Jesus changes the metaphor a little bit when He talks about keeping the commandments. “If you keep my commandments, you will abide in my love,” He says, “You are my friends if you do what I command you.” Here He’s talking about those practices that make for a fruitful life, those rules that a wise gardener follows to achieve the promise result. In one sense, we become fruitful because we are connected to God, but we also need to take action. This is action at God’s direction, prepared and assisted by His grace. He made life, and He made the rules that help us to live it well. To keep His commandments is to take up those practices that come the promise that they will be productive, that they will help us to change and grow closer to that fruitfulness we long to see.
In a few minutes, I will ask you all to complete the communication card in your bulletin. On the back of that card is a list of opportunities, right here in this congregation, that are scheduled to happen in the next month. These are all ways to put God’s commandments into action, to try out some of those things that will help you to grow in love, joy, peace, kindness, gentleness. You can help us rebuild a flood-damaged church down in
that’s a way to grow in kindness. Or
maybe you’d like to come to the women’s fellowship brunch on Saturday morning:
that’s a joy practice—getting to know other folks better and sharing a good
time with them. You could take part in

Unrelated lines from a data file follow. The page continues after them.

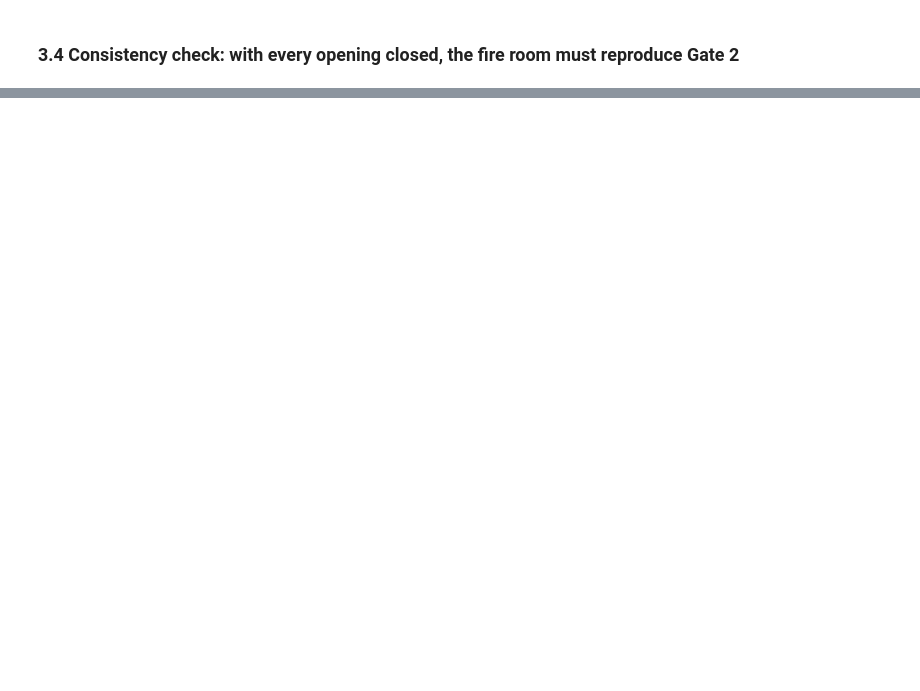
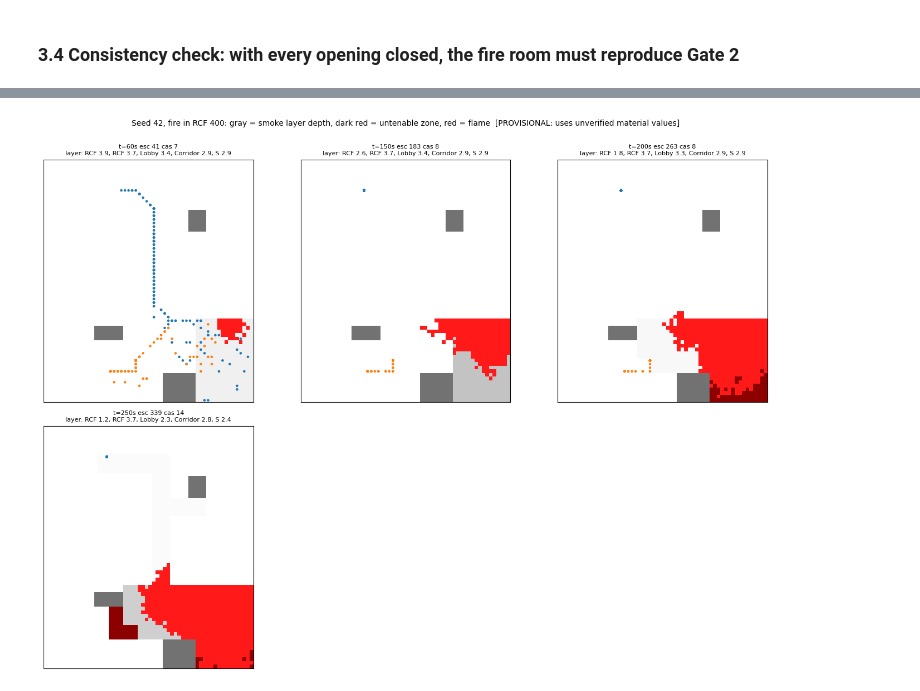
Before and after one commit to njlagana/fire_egress_sim, a Jupyter notebook: fire_sim_v4_rcf.ipynb, the cells around one changed output, grey strips where cells are left out. Cells and saved outputs as stored; diff of their text form; code cells hidden in the pictures; blank space fills up the shorter version.

```diff
--- a/fire_sim_v4_rcf.ipynb
+++ b/fire_sim_v4_rcf.ipynb
@@ -1752,0 +2400,40 @@ t (s)  RCF400 z  RCF400 T  lobby z  lobby T  S nook z  S nook T floor P (Pa)
+# %%
+# --- Snapshots of one run (seed 42) ---
+snap_times = [60, 150, 200, 250, 300, 400]
+snap = {}
+m = RCFTenabilityModel(304, 87, smoke_fast_real, aset_demo, seed=42)
+while m.step_num < max(snap_times) and (m.escaped_count + m.casualty_count) < m.total_occupants:
+    m.step()
+    if m.step_num in snap_times:
+        snap[m.step_num] = (set(m.burning), set(m.untenable),
+                            {zz: m.zone_z(zz) for zz in ZONES},
+                            [(a.pos, a.target_stair) for a in m.agents if a.state == "moving"],
+                            m.escaped_count, m.casualty_count)
+fig, axes = plt.subplots(2, 3, figsize=(14, 10))
+for ax, t in zip(axes.flat, snap_times):
+    if t not in snap:
+        ax.axis("off"); continue
+    burn, unt, zs, ags, esc, cas = snap[t]
+    img = np.ones((HEIGHT, WIDTH, 3))
+    for zz in ZONES:
+        H_ = ZONE_H[zz]
+        depth = 1 - zs[zz] / H_                    # 0 clear, 1 full of smoke
+        shade = (0.55, 0.0, 0.0) if zz in unt else tuple(1 - 0.6 * depth for _ in range(3))
+        for (c, r_) in ZONE_CELLS[zz]:
+            img[r_, c] = shade
+    for (c, r_) in dead:
+        img[r_, c] = (0.45, 0.45, 0.45)
+    for (c, r_) in burn:
+        img[r_, c] = (1.0, 0.1, 0.1)
+    ax.imshow(img, origin="upper", interpolation="nearest")
+    if ags:
+        ax.scatter([p[0] for p, s_ in ags], [p[1] for p, s_ in ags], s=5,
+                   c=["tab:blue" if s_ == "stair2" else "tab:orange" for p, s_ in ags])
+    ax.set_title(f"t={t}s esc {esc} cas {cas}\nlayer: " +
+                 ", ".join(f"{zz.split()[0]} {zs[zz]:.1f}" for zz in ZONES), fontsize=8)
+    ax.set_xticks([]); ax.set_yticks([])
+plt.suptitle(f"Seed 42, fire in {m.origin_room}: gray = smoke layer depth, dark red = untenable zone, "
+             f"red = flame{PROV_TAG}", y=1.0, fontsize=10)
+plt.tight_layout(); plt.show()
+# %% [output]
+[figure, added]
```
Also changed, not shown: parts of 35 cells of this notebook, 9 other files.
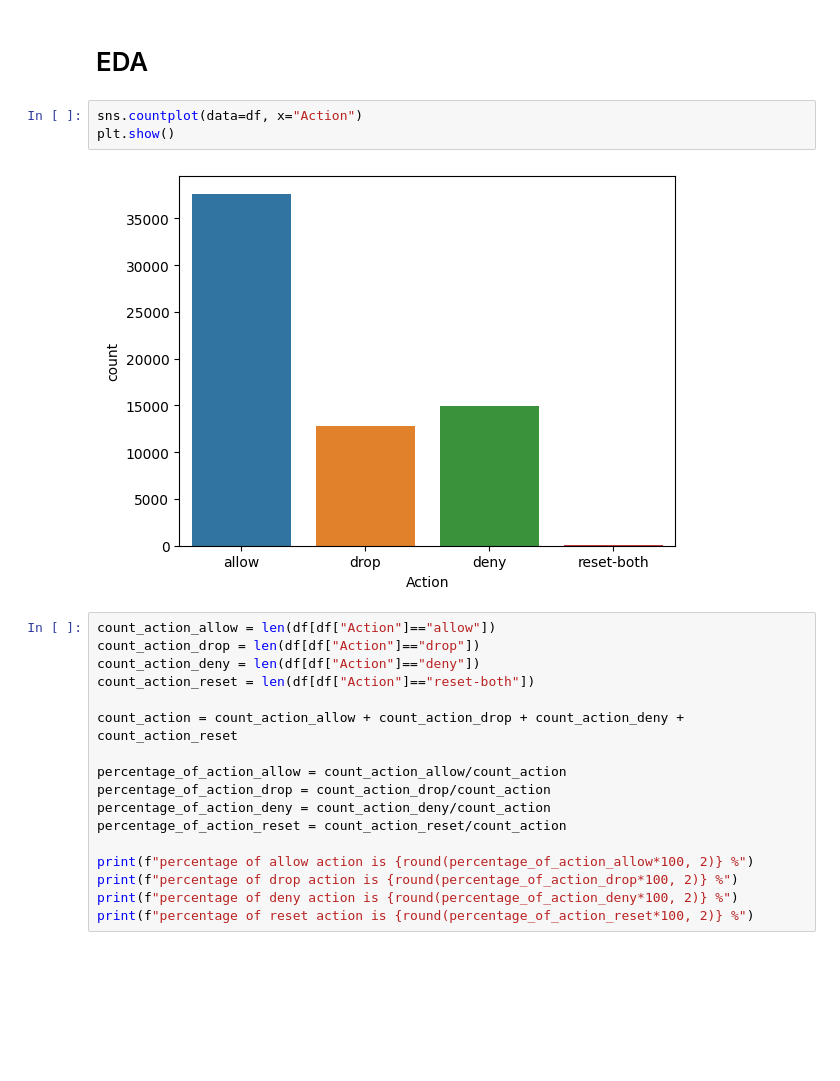
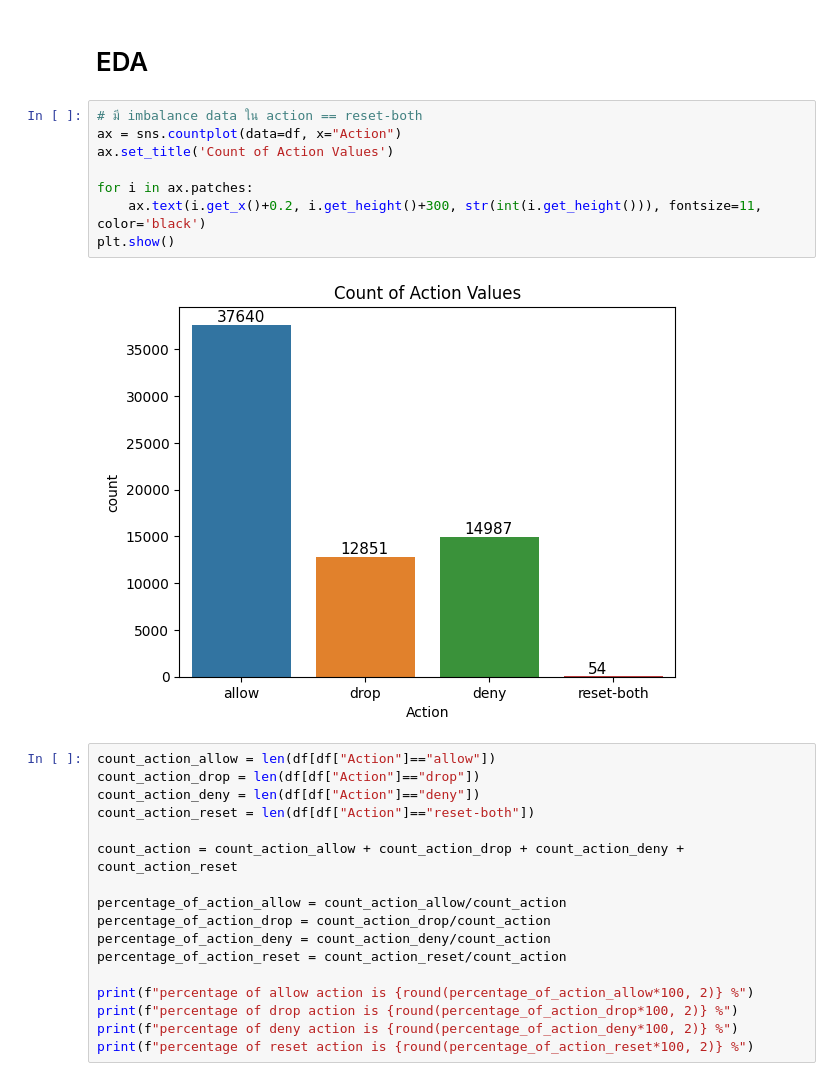
Before and after one commit to terjirapat/ML_ClassificationOfFirewall, a Jupyter notebook: main.ipynb, the cells around one changed output. Cells and saved outputs as stored; diff of their text form; blank space fills up the shorter version.

```diff
--- a/main.ipynb
+++ b/main.ipynb
@@ -113,11 +115,16 @@ df.describe()
 | max | 65534.000000 | 65535.000000 | 65535.000000 | 65535.000000 | 1.269359e+09 | 9.484772e+08 | ... |
 # %% [markdown]
 # EDA
-# %%
-sns.countplot(data=df, x="Action")
-plt.show()
-# %% [output]
-[figure, removed]
+# %%
+# มี imbalance data ใน action == reset-both
+ax = sns.countplot(data=df, x="Action")
+ax.set_title('Count of Action Values')
+
+for i in ax.patches:
+    ax.text(i.get_x()+0.2, i.get_height()+300, str(int(i.get_height())), fontsize=11, color='black')
+plt.show()
+# %% [output]
+[figure, added]
 # %%
 count_action_allow = len(df[df["Action"]=="allow"])
 count_action_drop = len(df[df["Action"]=="drop"])
```
Also changed, not shown: parts of 29 cells of this notebook.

our science and religion class in June—help grow your faith by dealing with
some of those questions you’ve been asking yourself for a long time. Or there’s practical things: helping set up
for the annual meeting, or watching the kids during it: that could be about
patience or self-control, depending on how rowdy they get. Schoharie
To bear fruit, we need to keep the commandments, and we need to ask for that sustaining grace that is God’s gift to all who abide in Him. This is Rogation Sunday, “asking Sunday.” We ask God’s blessing on our seeds and flowers and fields, and we ask for his mercy and grace in our lives. Without His help, we won’t see much fruit. I’m not exactly saying that if I had waited to get those tomato plants blessed by a priest, they would be looking a whole lot greener today. But it would have helped, and it surely will help all of us who hope for fruit in our lives.
In the Name of the Father, and of the Son, and of the Holy Spirit. Amen.